▶ _YOUR TASK_: Set the data below down again, exactly, with every picture left out.
STORED DATA: Begin
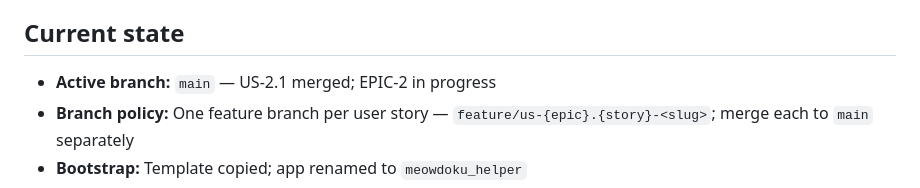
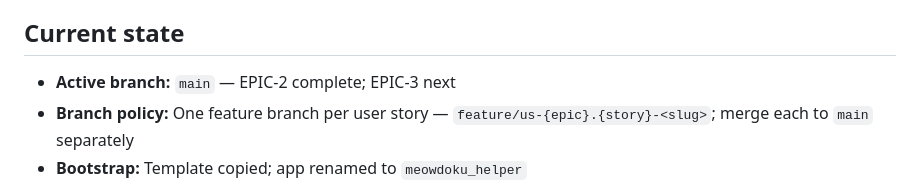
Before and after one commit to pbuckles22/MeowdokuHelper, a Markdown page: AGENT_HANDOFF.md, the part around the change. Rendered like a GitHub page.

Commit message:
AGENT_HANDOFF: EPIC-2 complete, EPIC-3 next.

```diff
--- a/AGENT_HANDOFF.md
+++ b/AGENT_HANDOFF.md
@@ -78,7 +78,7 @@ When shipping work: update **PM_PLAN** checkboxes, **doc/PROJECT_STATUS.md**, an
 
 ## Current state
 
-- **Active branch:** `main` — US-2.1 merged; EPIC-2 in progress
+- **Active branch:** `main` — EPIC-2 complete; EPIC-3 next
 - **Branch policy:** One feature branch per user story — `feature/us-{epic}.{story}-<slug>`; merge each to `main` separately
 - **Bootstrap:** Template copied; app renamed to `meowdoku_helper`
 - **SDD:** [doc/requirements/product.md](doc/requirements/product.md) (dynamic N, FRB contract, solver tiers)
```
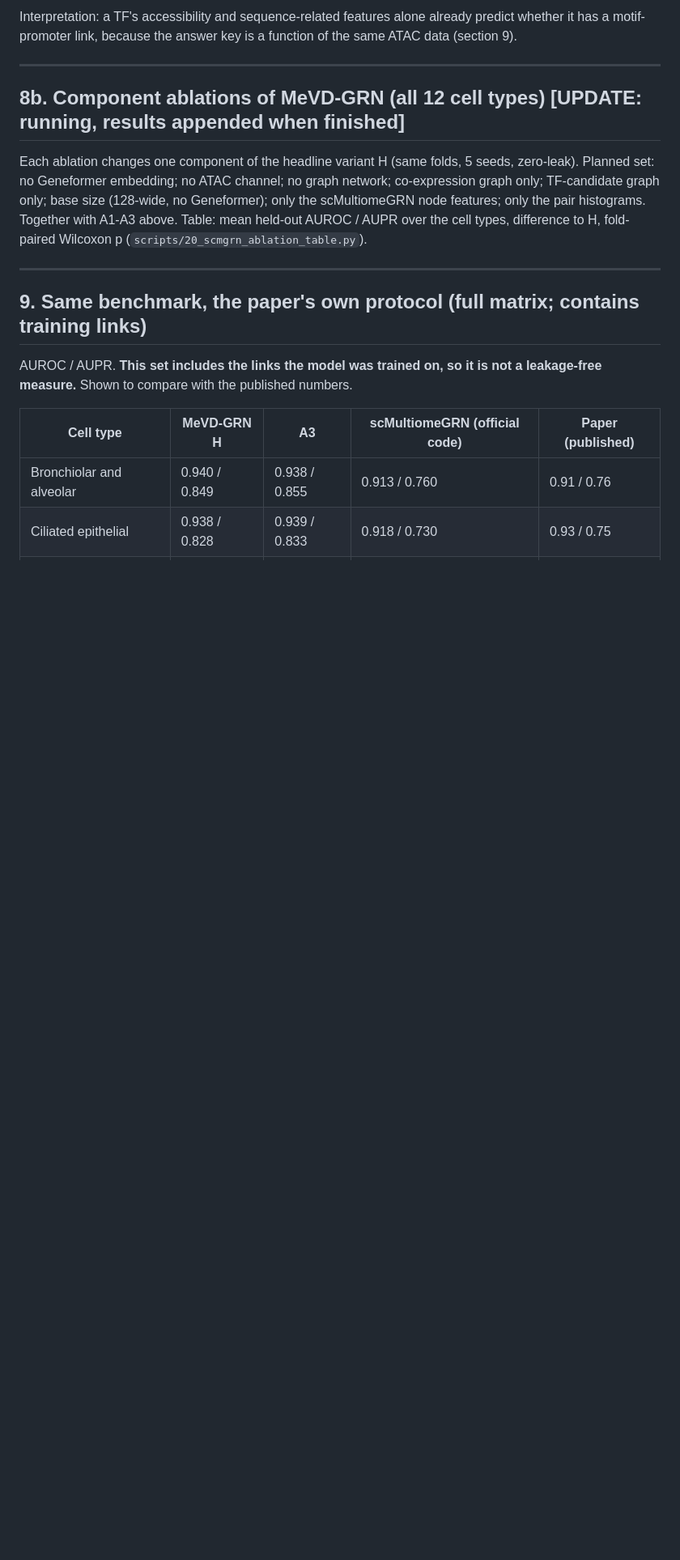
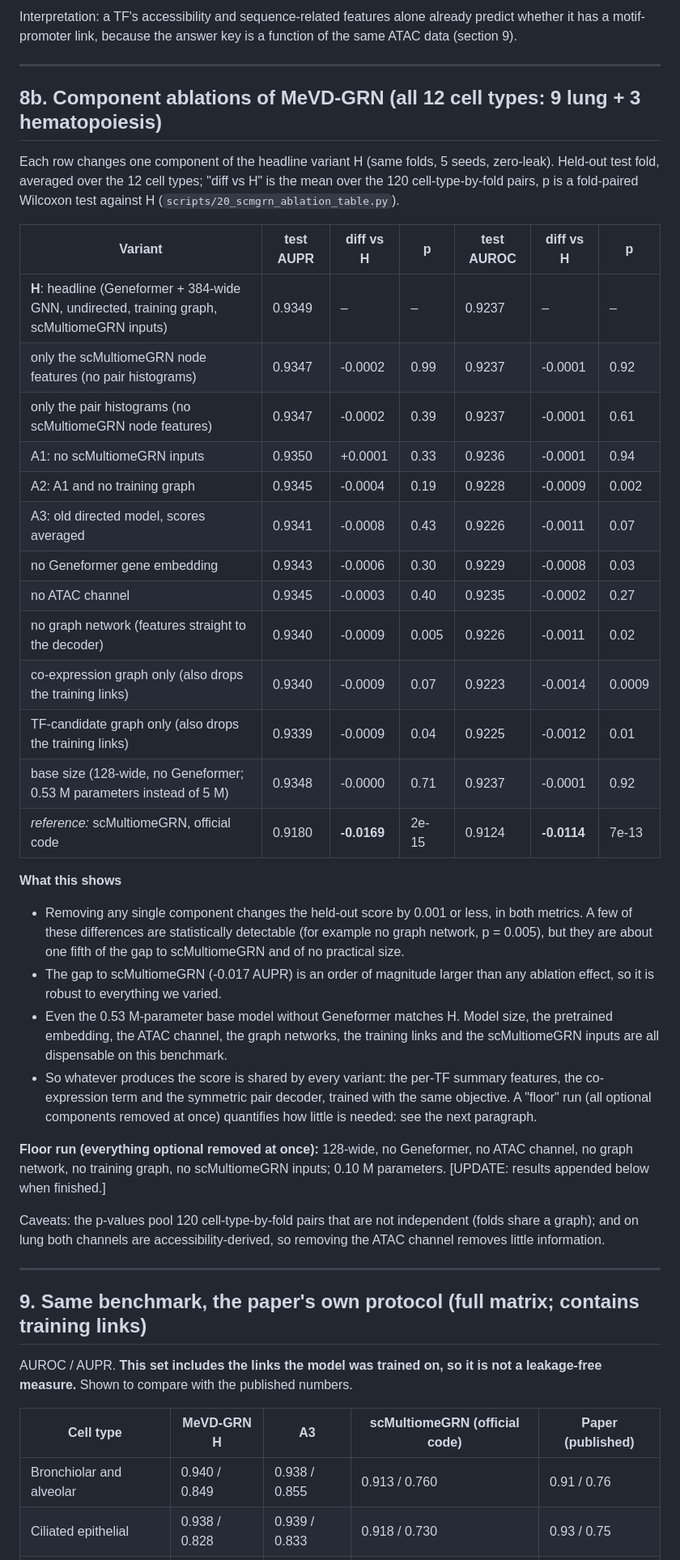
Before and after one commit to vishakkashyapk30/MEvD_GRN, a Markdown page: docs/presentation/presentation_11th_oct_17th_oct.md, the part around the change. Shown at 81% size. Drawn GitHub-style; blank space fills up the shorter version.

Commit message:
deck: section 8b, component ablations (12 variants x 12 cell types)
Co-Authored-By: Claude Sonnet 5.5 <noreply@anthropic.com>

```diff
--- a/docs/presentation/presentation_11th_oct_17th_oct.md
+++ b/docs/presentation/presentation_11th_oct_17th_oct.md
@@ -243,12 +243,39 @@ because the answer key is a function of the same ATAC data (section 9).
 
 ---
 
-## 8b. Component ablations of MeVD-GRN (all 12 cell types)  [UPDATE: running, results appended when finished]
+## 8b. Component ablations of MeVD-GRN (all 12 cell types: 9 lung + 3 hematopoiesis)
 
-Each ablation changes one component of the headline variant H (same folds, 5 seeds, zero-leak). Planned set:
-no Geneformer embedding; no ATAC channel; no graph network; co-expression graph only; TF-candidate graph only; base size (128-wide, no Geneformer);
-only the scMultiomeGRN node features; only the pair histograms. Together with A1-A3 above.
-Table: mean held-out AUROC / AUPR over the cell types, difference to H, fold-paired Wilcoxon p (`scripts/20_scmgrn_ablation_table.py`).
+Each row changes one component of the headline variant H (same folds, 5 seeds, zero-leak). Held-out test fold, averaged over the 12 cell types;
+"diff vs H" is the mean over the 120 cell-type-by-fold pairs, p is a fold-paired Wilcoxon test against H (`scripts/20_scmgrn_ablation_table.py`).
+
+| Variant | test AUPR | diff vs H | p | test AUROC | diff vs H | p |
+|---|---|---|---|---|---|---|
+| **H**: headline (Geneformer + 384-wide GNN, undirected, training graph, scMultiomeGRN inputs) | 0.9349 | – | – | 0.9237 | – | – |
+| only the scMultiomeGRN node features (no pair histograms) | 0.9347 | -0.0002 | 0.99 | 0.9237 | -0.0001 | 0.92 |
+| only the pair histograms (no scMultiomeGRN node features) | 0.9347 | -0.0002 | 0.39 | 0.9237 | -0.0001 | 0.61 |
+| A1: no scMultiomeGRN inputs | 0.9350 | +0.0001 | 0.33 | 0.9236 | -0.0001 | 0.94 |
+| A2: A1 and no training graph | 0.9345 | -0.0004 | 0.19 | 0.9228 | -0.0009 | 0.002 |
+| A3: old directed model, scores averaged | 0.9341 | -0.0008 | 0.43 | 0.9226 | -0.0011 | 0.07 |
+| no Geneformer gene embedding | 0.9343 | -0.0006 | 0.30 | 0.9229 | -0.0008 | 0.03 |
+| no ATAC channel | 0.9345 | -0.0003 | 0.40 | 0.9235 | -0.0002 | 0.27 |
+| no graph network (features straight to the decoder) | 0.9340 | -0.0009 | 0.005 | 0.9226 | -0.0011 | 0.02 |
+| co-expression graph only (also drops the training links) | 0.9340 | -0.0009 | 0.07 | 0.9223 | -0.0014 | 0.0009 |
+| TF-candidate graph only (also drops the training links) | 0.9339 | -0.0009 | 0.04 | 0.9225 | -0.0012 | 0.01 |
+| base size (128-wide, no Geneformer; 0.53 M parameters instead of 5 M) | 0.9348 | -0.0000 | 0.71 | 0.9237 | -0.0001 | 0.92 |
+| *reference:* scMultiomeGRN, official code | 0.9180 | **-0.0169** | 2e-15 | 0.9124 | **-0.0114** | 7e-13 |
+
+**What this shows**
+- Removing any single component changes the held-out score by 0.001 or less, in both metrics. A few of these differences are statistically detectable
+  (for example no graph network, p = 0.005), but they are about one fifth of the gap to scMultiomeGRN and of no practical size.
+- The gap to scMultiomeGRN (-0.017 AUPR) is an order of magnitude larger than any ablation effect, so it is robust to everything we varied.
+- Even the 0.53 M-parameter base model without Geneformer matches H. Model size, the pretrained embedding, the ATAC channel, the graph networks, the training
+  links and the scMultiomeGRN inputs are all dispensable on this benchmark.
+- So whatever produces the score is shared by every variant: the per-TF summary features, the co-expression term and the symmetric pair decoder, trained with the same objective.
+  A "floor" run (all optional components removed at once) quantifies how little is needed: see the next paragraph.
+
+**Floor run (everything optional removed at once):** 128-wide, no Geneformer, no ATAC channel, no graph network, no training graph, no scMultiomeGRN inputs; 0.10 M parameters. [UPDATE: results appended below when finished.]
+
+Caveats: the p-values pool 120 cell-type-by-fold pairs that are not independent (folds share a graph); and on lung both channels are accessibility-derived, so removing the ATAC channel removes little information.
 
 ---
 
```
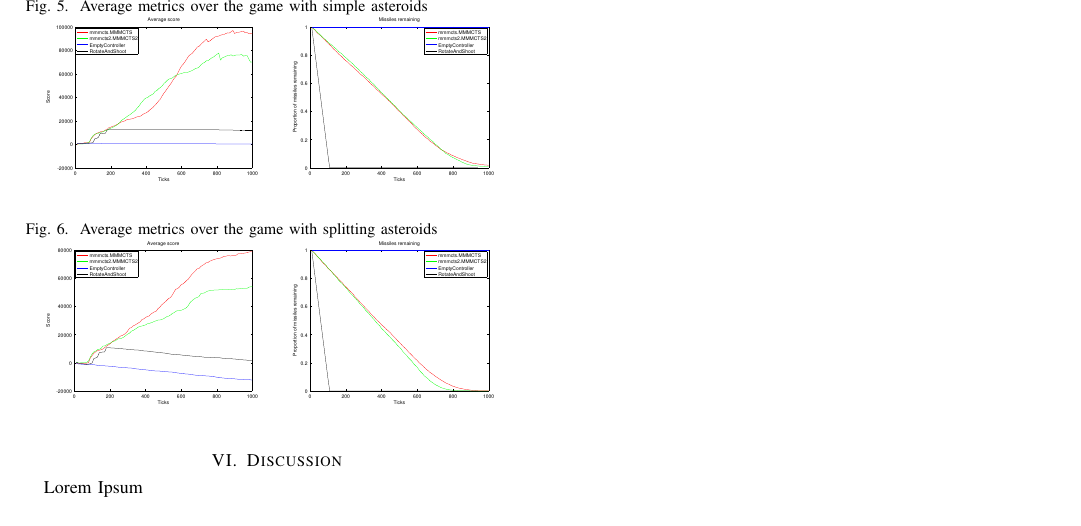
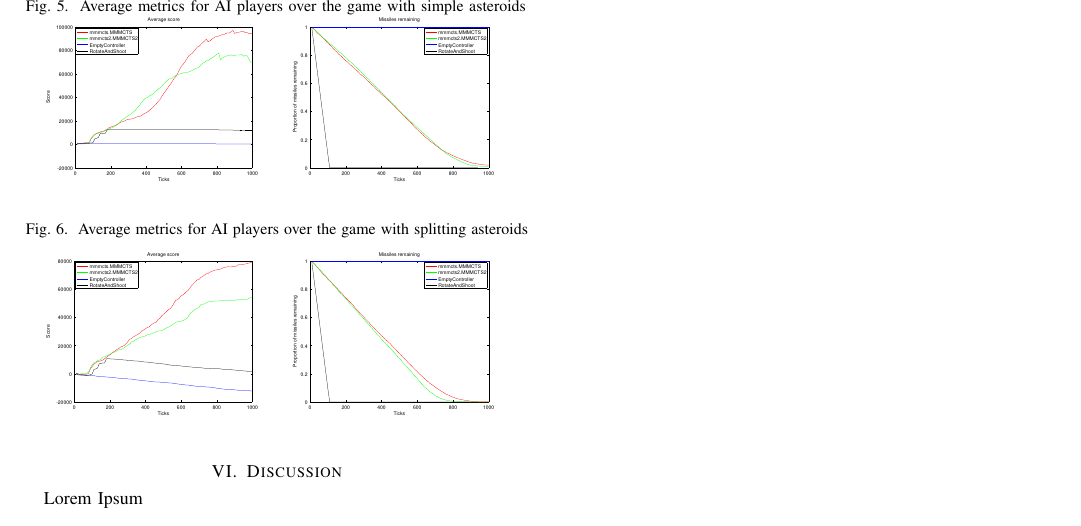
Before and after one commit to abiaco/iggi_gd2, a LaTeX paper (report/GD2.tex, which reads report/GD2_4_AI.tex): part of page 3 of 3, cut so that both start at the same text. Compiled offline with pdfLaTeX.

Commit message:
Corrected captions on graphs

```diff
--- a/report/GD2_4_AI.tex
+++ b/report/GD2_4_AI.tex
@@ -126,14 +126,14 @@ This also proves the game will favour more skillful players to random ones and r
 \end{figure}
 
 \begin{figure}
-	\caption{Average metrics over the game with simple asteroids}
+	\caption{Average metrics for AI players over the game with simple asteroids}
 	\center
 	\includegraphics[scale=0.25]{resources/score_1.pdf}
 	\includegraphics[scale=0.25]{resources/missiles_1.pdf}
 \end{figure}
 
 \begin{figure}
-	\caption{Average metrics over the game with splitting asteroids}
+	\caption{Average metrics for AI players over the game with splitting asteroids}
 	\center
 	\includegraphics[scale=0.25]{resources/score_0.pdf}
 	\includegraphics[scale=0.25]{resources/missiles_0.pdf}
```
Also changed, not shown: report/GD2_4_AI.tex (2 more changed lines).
STORED DATA: End
▶ _ANSWER_:
Before and after one commit to pbuckles22/MeowdokuHelper, a Markdown page: AGENT_HANDOFF.md, the part around the change. Rendered like a GitHub page.

Commit message:
AGENT_HANDOFF: EPIC-2 complete, EPIC-3 next.

```diff
--- a/AGENT_HANDOFF.md
+++ b/AGENT_HANDOFF.md
@@ -78,7 +78,7 @@ When shipping work: update **PM_PLAN** checkboxes, **doc/PROJECT_STATUS.md**, an
 
 ## Current state
 
-- **Active branch:** `main` — US-2.1 merged; EPIC-2 in progress
+- **Active branch:** `main` — EPIC-2 complete; EPIC-3 next
 - **Branch policy:** One feature branch per user story — `feature/us-{epic}.{story}-<slug>`; merge each to `main` separately
 - **Bootstrap:** Template copied; app renamed to `meowdoku_helper`
 - **SDD:** [doc/requirements/product.md](doc/requirements/product.md) (dynamic N, FRB contract, solver tiers)
```
Before and after one commit to vishakkashyapk30/MEvD_GRN, a Markdown page: docs/presentation/presentation_11th_oct_17th_oct.md, the part around the change. Shown at 81% size. Drawn GitHub-style; blank space fills up the shorter version.

Commit message:
deck: section 8b, component ablations (12 variants x 12 cell types)
Co-Authored-By: Claude Sonnet 5.5 <noreply@anthropic.com>

```diff
--- a/docs/presentation/presentation_11th_oct_17th_oct.md
+++ b/docs/presentation/presentation_11th_oct_17th_oct.md
@@ -243,12 +243,39 @@ because the answer key is a function of the same ATAC data (section 9).
 
 ---
 
-## 8b. Component ablations of MeVD-GRN (all 12 cell types)  [UPDATE: running, results appended when finished]
+## 8b. Component ablations of MeVD-GRN (all 12 cell types: 9 lung + 3 hematopoiesis)
 
-Each ablation changes one component of the headline variant H (same folds, 5 seeds, zero-leak). Planned set:
-no Geneformer embedding; no ATAC channel; no graph network; co-expression graph only; TF-candidate graph only; base size (128-wide, no Geneformer);
-only the scMultiomeGRN node features; only the pair histograms. Together with A1-A3 above.
-Table: mean held-out AUROC / AUPR over the cell types, difference to H, fold-paired Wilcoxon p (`scripts/20_scmgrn_ablation_table.py`).
+Each row changes one component of the headline variant H (same folds, 5 seeds, zero-leak). Held-out test fold, averaged over the 12 cell types;
+"diff vs H" is the mean over the 120 cell-type-by-fold pairs, p is a fold-paired Wilcoxon test against H (`scripts/20_scmgrn_ablation_table.py`).
+
+| Variant | test AUPR | diff vs H | p | test AUROC | diff vs H | p |
+|---|---|---|---|---|---|---|
+| **H**: headline (Geneformer + 384-wide GNN, undirected, training graph, scMultiomeGRN inputs) | 0.9349 | – | – | 0.9237 | – | – |
+| only the scMultiomeGRN node features (no pair histograms) | 0.9347 | -0.0002 | 0.99 | 0.9237 | -0.0001 | 0.92 |
+| only the pair histograms (no scMultiomeGRN node features) | 0.9347 | -0.0002 | 0.39 | 0.9237 | -0.0001 | 0.61 |
+| A1: no scMultiomeGRN inputs | 0.9350 | +0.0001 | 0.33 | 0.9236 | -0.0001 | 0.94 |
+| A2: A1 and no training graph | 0.9345 | -0.0004 | 0.19 | 0.9228 | -0.0009 | 0.002 |
+| A3: old directed model, scores averaged | 0.9341 | -0.0008 | 0.43 | 0.9226 | -0.0011 | 0.07 |
+| no Geneformer gene embedding | 0.9343 | -0.0006 | 0.30 | 0.9229 | -0.0008 | 0.03 |
+| no ATAC channel | 0.9345 | -0.0003 | 0.40 | 0.9235 | -0.0002 | 0.27 |
+| no graph network (features straight to the decoder) | 0.9340 | -0.0009 | 0.005 | 0.9226 | -0.0011 | 0.02 |
+| co-expression graph only (also drops the training links) | 0.9340 | -0.0009 | 0.07 | 0.9223 | -0.0014 | 0.0009 |
+| TF-candidate graph only (also drops the training links) | 0.9339 | -0.0009 | 0.04 | 0.9225 | -0.0012 | 0.01 |
+| base size (128-wide, no Geneformer; 0.53 M parameters instead of 5 M) | 0.9348 | -0.0000 | 0.71 | 0.9237 | -0.0001 | 0.92 |
+| *reference:* scMultiomeGRN, official code | 0.9180 | **-0.0169** | 2e-15 | 0.9124 | **-0.0114** | 7e-13 |
+
+**What this shows**
+- Removing any single component changes the held-out score by 0.001 or less, in both metrics. A few of these differences are statistically detectable
+  (for example no graph network, p = 0.005), but they are about one fifth of the gap to scMultiomeGRN and of no practical size.
+- The gap to scMultiomeGRN (-0.017 AUPR) is an order of magnitude larger than any ablation effect, so it is robust to everything we varied.
+- Even the 0.53 M-parameter base model without Geneformer matches H. Model size, the pretrained embedding, the ATAC channel, the graph networks, the training
+  links and the scMultiomeGRN inputs are all dispensable on this benchmark.
+- So whatever produces the score is shared by every variant: the per-TF summary features, the co-expression term and the symmetric pair decoder, trained with the same objective.
+  A "floor" run (all optional components removed at once) quantifies how little is needed: see the next paragraph.
+
+**Floor run (everything optional removed at once):** 128-wide, no Geneformer, no ATAC channel, no graph network, no training graph, no scMultiomeGRN inputs; 0.10 M parameters. [UPDATE: results appended below when finished.]
+
+Caveats: the p-values pool 120 cell-type-by-fold pairs that are not independent (folds share a graph); and on lung both channels are accessibility-derived, so removing the ATAC channel removes little information.
 
 ---
 
```
Before and after one commit to abiaco/iggi_gd2, a LaTeX paper (report/GD2.tex, which reads report/GD2_4_AI.tex): part of page 3 of 3, cut so that both start at the same text. Compiled offline with pdfLaTeX.

Commit message:
Corrected captions on graphs

```diff
--- a/report/GD2_4_AI.tex
+++ b/report/GD2_4_AI.tex
@@ -126,14 +126,14 @@ This also proves the game will favour more skillful players to random ones and r
 \end{figure}
 
 \begin{figure}
-	\caption{Average metrics over the game with simple asteroids}
+	\caption{Average metrics for AI players over the game with simple asteroids}
 	\center
 	\includegraphics[scale=0.25]{resources/score_1.pdf}
 	\includegraphics[scale=0.25]{resources/missiles_1.pdf}
 \end{figure}
 
 \begin{figure}
-	\caption{Average metrics over the game with splitting asteroids}
+	\caption{Average metrics for AI players over the game with splitting asteroids}
 	\center
 	\includegraphics[scale=0.25]{resources/score_0.pdf}
 	\includegraphics[scale=0.25]{resources/missiles_0.pdf}
```
Also changed, not shown: report/GD2_4_AI.tex (2 more changed lines).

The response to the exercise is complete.